_TASK TO CARRY OUT_
List the lines of this listing that hold the word "blog".

*-*-*

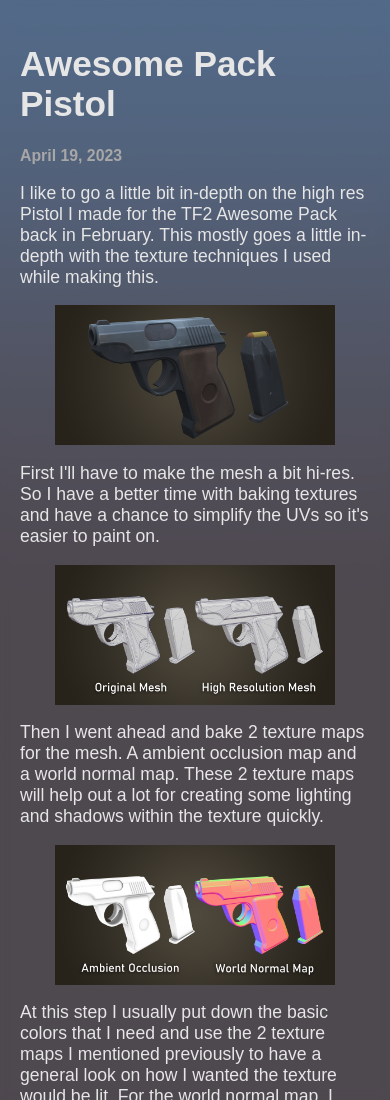
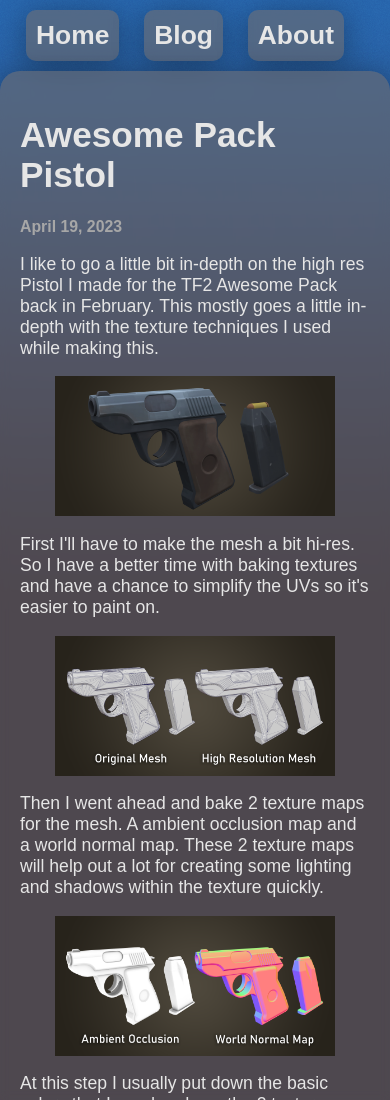
Before and after one commit to justyn0/justyndev.xyz, an Astro site: page /blog/pistol in a window 390 px wide. Shown: the top 1100 px of the page. Built offline with nearby package versions, Linux system fonts and the light colour scheme; Astro itself is replaced by a stand-in of ours.

Commit message:
Awful header

```diff
--- a/src/pages/blog/pistol.astro
+++ b/src/pages/blog/pistol.astro
@@ -11,6 +11,13 @@
 		<title>Pistol</title>
 	</head>
 	<body>
+		<header>
+			<nav>
+			   <a href="../">Home</a>
+			   <a href="/blog">Blog</a>
+			   <a href="/about">About</a>
+			</nav>
+		</header>
 		<div class="blog">
 			<div class="blog-post">
 				<h1>Awesome Pack Pistol</h1>
--- a/src/styles/global.css
+++ b/src/styles/global.css
@@ -38,6 +38,34 @@
     border-radius: 2px;
 }
 
+header
+{
+    padding: 10px;
+    text-align: center;
+    margin: 0%;
+}
+header a
+{
+    display: inline-block;
+    padding: 10px;
+    margin-right: 20px;
+    border-radius: 10px;
+    background-color: var(--blog-background);
+    box-shadow: 0 4px 30px rgba(0, 0, 0, 0.337);
+    backdrop-filter: blur(5px);
+    -webkit-backdrop-filter: blur(5px);
+    font-size: 1.5em;
+    font-weight: bold;
+}
+header a:hover
+{
+    background-color: var(--blog-background-hover);
+}
+
+footer
+{
+
+}
 a:link
 {
     color: var(--text);
@@ -54,18 +82,10 @@
     text-decoration: underline;
 }
 
-.header
-{
-    background-color: aqua;
-}
-.footer
-{
 
-}
 
 .container
 {
-    margin: 5%;
     margin-right: 20%;
     margin-left: 20%;
 }
@@ -102,6 +122,7 @@
 
 .blog
 {
+    margin: 1%;
     margin-right: 20%;
     margin-left: 20%;
 }
@@ -116,6 +137,7 @@
     box-shadow: 0 4px 30px rgba(0, 0, 0, 0.377);
     backdrop-filter: blur(5px);
     -webkit-backdrop-filter: blur(5px);
+    border-radius: 20px;
 }
 
 .center
@@ -141,11 +163,7 @@
     }
     .blog .blog-post
     {
-        padding-top: 20px;
-        padding-bottom: 20px;
-        padding-left: 20px;
-        padding-right: 20px;
-        border-radius: 0px;
+
     }
 }
 
```
Also changed, not shown: src/pages/blog.astro (+7 -0 lines), src/pages/blog/spycrab.astro (+7 -0 lines).
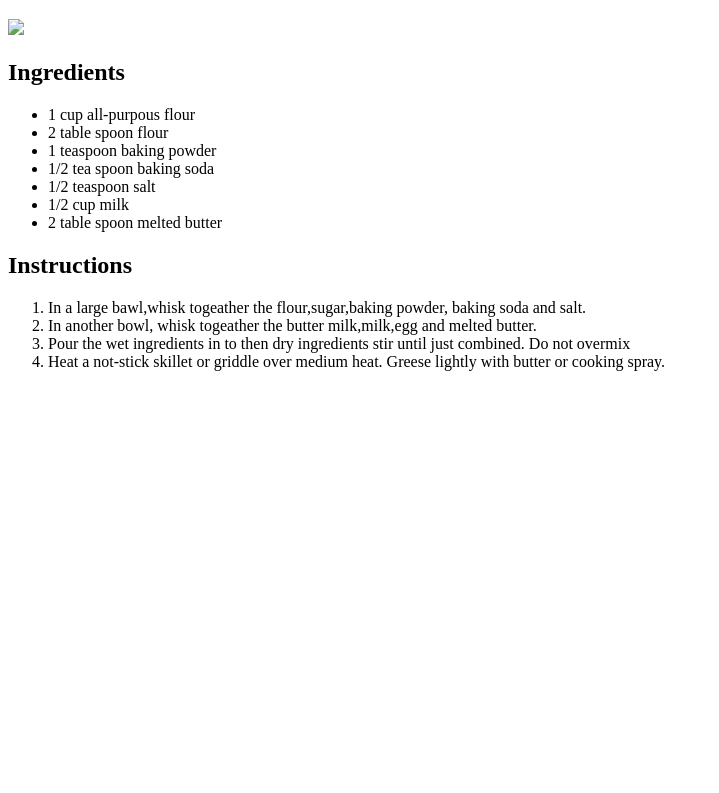
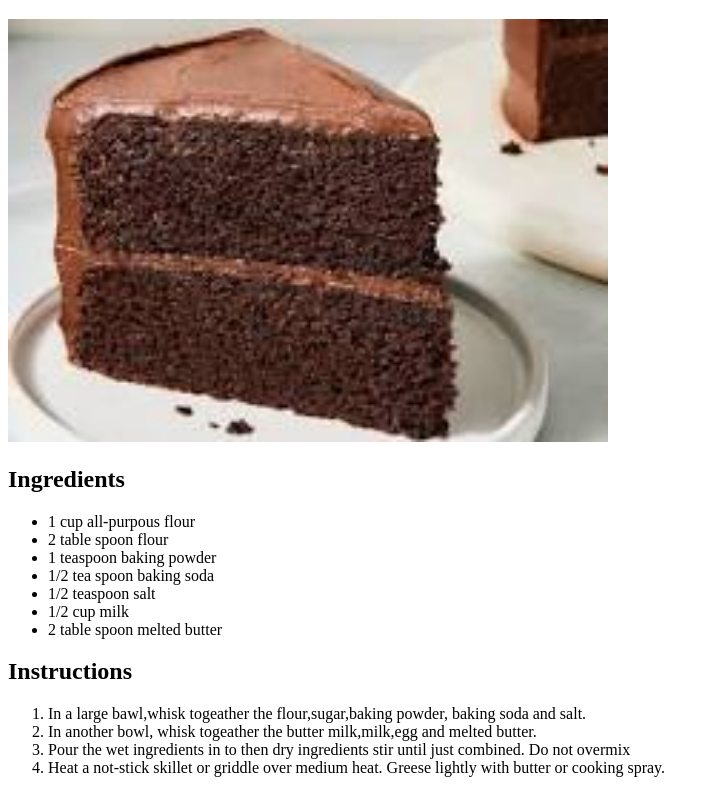
Before and after one commit to shekeelashajeer/Stack, a plain HTML site: page cake.html in a window 1280 px wide. Shown: the part 61-854 px from the top of the page, without its empty margins (0-719 px from the left). Before the commit the page ends 800 px from the top, so only its background shows below. Drawn offline with Linux system fonts and the light colour scheme.

Commit message:
Update cake.html

```diff
--- a/cake.html
+++ b/cake.html
@@ -6,7 +6,7 @@
 <body>
 <h1>Chocolate Cake Recipes</h1>
 
-<img src="image\cakeimg.jpg" width="600px";height="400px">
+<img src="image\cakeimg.jfif" width="600px";height="400px">
 <h2>Ingredients</h2>
 <ul>
 <li>1 cup all-purpous flour</li>
```
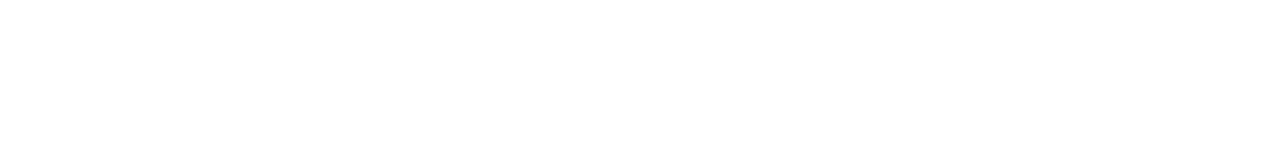
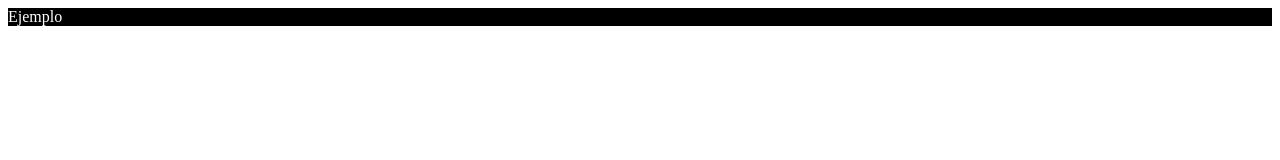
Before and after one commit to lidiaramirezn/demo-example, a plain HTML site: page index.html in a window 1280 px wide. Drawn offline with Linux system fonts and the light colour scheme.

Commit message:
adding changes

```diff
--- a/index.css
+++ b/index.css
@@ -1,3 +1,4 @@
 section {
-  color: white
+  color: white;
+  background-color: black;
 }
--- a/index.js
+++ b/index.js
@@ -1 +1 @@
-const name = 'Lidia'
+const name = 'Lidia';
```
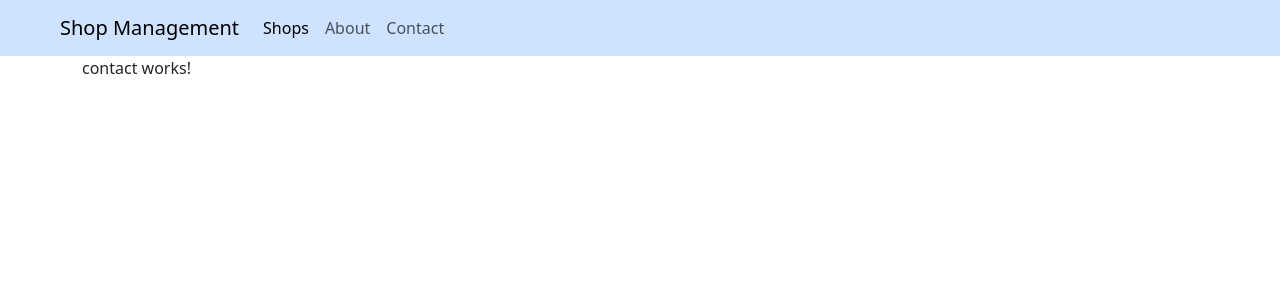
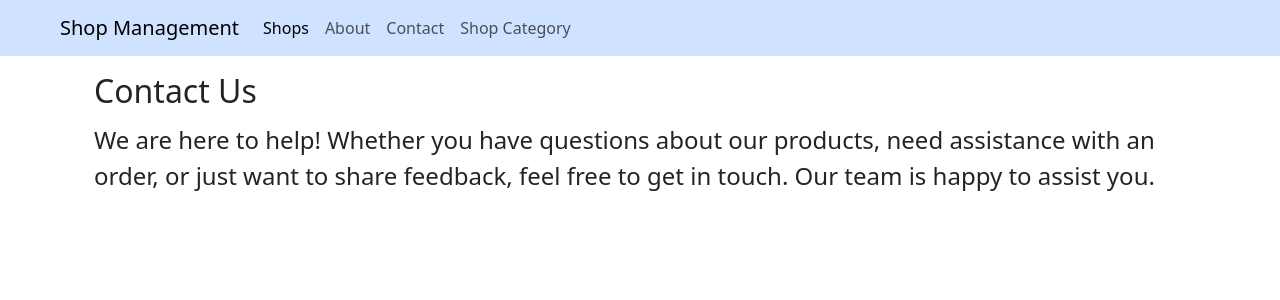
Before and after one commit to meabhishekgupta/shopManagement, an Angular app: page /Contact in a window 1280 px wide. Shown: the top 300 px of the page. Built offline with nearby package versions, Linux system fonts and the light colour scheme.

Commit message:
Added New Component
Implemented API call to get the Shop Categories

```diff
--- a/src/app/app.component.html
+++ b/src/app/app.component.html
@@ -15,6 +15,9 @@
           <li class="nav-item">
             <a class="nav-link" routerLink="Contact">Contact</a>
           </li>
+          <li class="nav-item">
+            <a class="nav-link" routerLink="ShopCategory">Shop Category</a>
+          </li>
         </ul>
       </div>
     </div>
--- a/src/app/app.config.ts
+++ b/src/app/app.config.ts
@@ -2,7 +2,8 @@ import { ApplicationConfig, provideZoneChangeDetection } from '@angular/core';
 import { provideRouter } from '@angular/router';
 
 import { routes } from './app.routes';
+import { provideHttpClient } from '@angular/common/http';
 
 export const appConfig: ApplicationConfig = {
-  providers: [provideZoneChangeDetection({ eventCoalescing: true }), provideRouter(routes)]
+  providers: [provideHttpClient(),provideZoneChangeDetection({ eventCoalescing: true }), provideRouter(routes)]
 };
--- a/src/app/app.routes.ts
+++ b/src/app/app.routes.ts
@@ -3,6 +3,7 @@ import { ShopsComponent } from './shops/shops.component';
 import { HomeComponent } from './home/home.component';
 import { AboutComponent } from './about/about.component';
 import { ContactComponent } from './contact/contact.component';
+import { ShopCategoryComponent } from './shop-category/shop-category.component';
 
 export const routes: Routes = [
     {
@@ -25,5 +26,9 @@ export const routes: Routes = [
     {
         path:'Contact',
         component: ContactComponent
+    },
+    {
+        path:'ShopCategory',
+        component: ShopCategoryComponent
     }
 ];
--- a/src/app/contact/contact.component.html
+++ b/src/app/contact/contact.component.html
@@ -1 +1,6 @@
-<p>contact works!</p>
+<div class="container py-3">
+    <h2>Contact Us</h2>
+    <p class="font-l py-1">
+        We are here to help! Whether you have questions about our products, need assistance with an order, or just want to share feedback, feel free to get in touch. Our team is happy to assist you.
+    </p>
+  </div>
--- /dev/null
+++ b/src/app/shop-category/shop-category.component.html
@@ -0,0 +1,4 @@
+<div class="container">
+    <button class="btn btn-success" (click)="getShopCategories()">Get Shop Categories</button>
+    {{shopCategories | json}}
+</div>
--- /dev/null
+++ b/src/app/shop-category/shop-category.component.ts
@@ -0,0 +1,24 @@
+import { JsonPipe } from '@angular/common';
+import { HttpClient } from '@angular/common/http';
+import { Component } from '@angular/core';
+
+@Component({
+  selector: 'app-shop-category',
+  standalone: true,
+  imports: [JsonPipe],
+  templateUrl: './shop-category.component.html',
+  styleUrl: './shop-category.component.css'
+})
+export class ShopCategoryComponent {
+  shopCategories : any[] = [];
+
+  constructor(private http: HttpClient){
+    this.getShopCategories();
+  }
+
+  getShopCategories(){
+    this.http.get("https://localhost:7007/api/ShopCategory").subscribe((result:any)=>{
+      this.shopCategories = result;
+    })
+  }
+}
--- a/src/styles.css
+++ b/src/styles.css
@@ -4,3 +4,9 @@ body{
     font-weight: 100;
     font-style: normal;
 }
+
+/* CSS used almost in every component */
+.font-l{
+    font-size: x-large;
+    font-weight: lighter;
+}
```
Also changed, not shown: src/app/shop-category/shop-category.component.css (added), 1 other file (tests, documents, lock files or other folders).
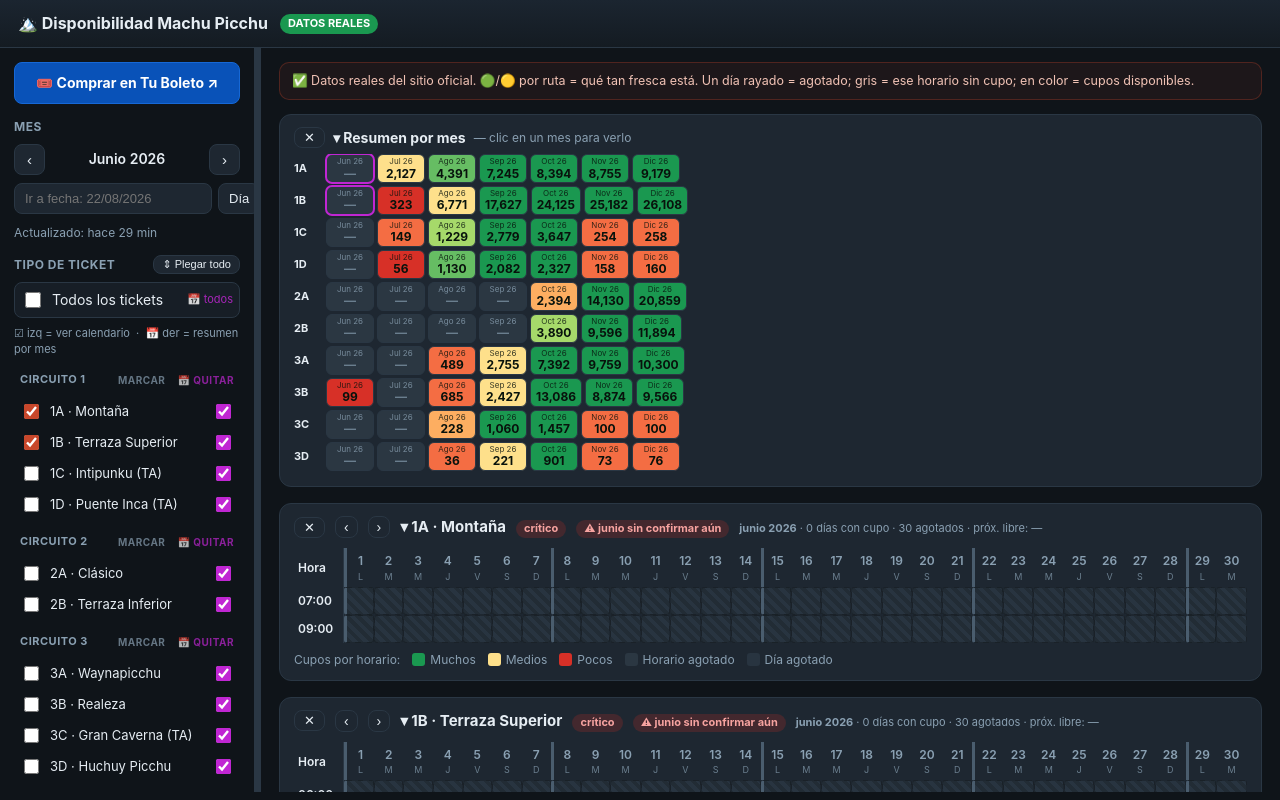
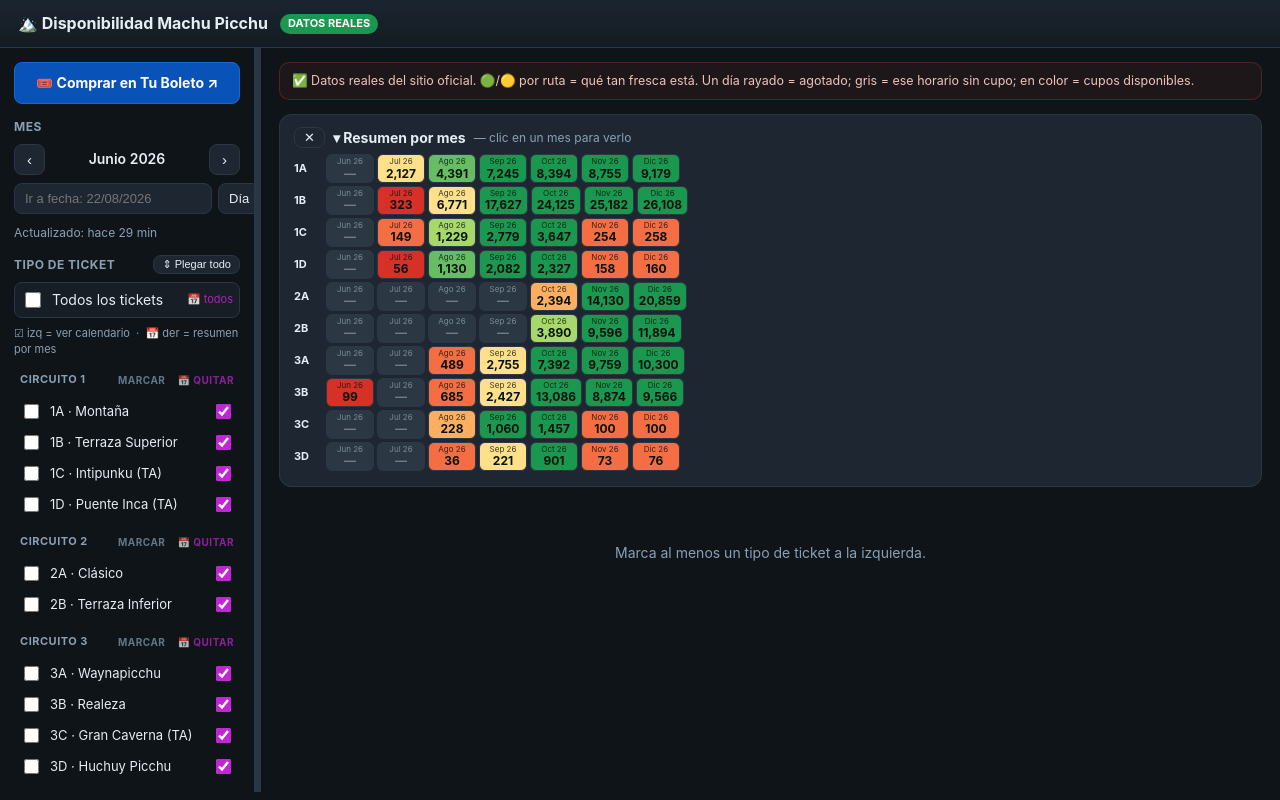
Before and after one commit to cinonicholas-ctrl/machu-picchu, a website: page index.html in a window 1280 px wide. Drawn offline with Linux system fonts and the light colour scheme.

Commit message:
Update index.html

```diff
--- a/index.html
+++ b/index.html
@@ -167,7 +167,6 @@ async function loadData(){
   const set=new Set(); DATA.routes.forEach(rt=>Object.keys(rt.days).forEach(k=>set.add(k.slice(0,7))));
   months=[...set].sort();
   if(curIdx>=months.length)curIdx=0;
-  if(!selected.size) selected=new Set(DATA.routes.slice(0,2).map(r=>r.id));
   if(firstLoad){ const i=months.findIndex(m=>DATA.routes.some(rt=>Object.entries(rt.days).some(([k,v])=>k.startsWith(m)&&v&&Object.keys(v).length))); if(i>=0)curIdx=i; DATA.routes.forEach(r=>monthSel.add(r.id)); firstLoad=false; }
 }
 
```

*-*-*

_SOLVED EXERCISE_
Before and after one commit to justyn0/justyndev.xyz, an Astro site: page /blog/pistol in a window 390 px wide. Shown: the top 1100 px of the page. Built offline with nearby package versions, Linux system fonts and the light colour scheme; Astro itself is replaced by a stand-in of ours.
--- a/src/pages/blog/pistol.astro
+++ b/src/pages/blog/pistol.astro
+			   <a href="/blog">Blog</a>
 		<div class="blog">
 			<div class="blog-post">
+    background-color: var(--blog-background);
+    background-color: var(--blog-background-hover);
 .blog
     .blog .blog-post
Also changed, not shown: src/pages/blog.astro (+7 -0 lines), src/pages/blog/spycrab.astro (+7 -0 lines).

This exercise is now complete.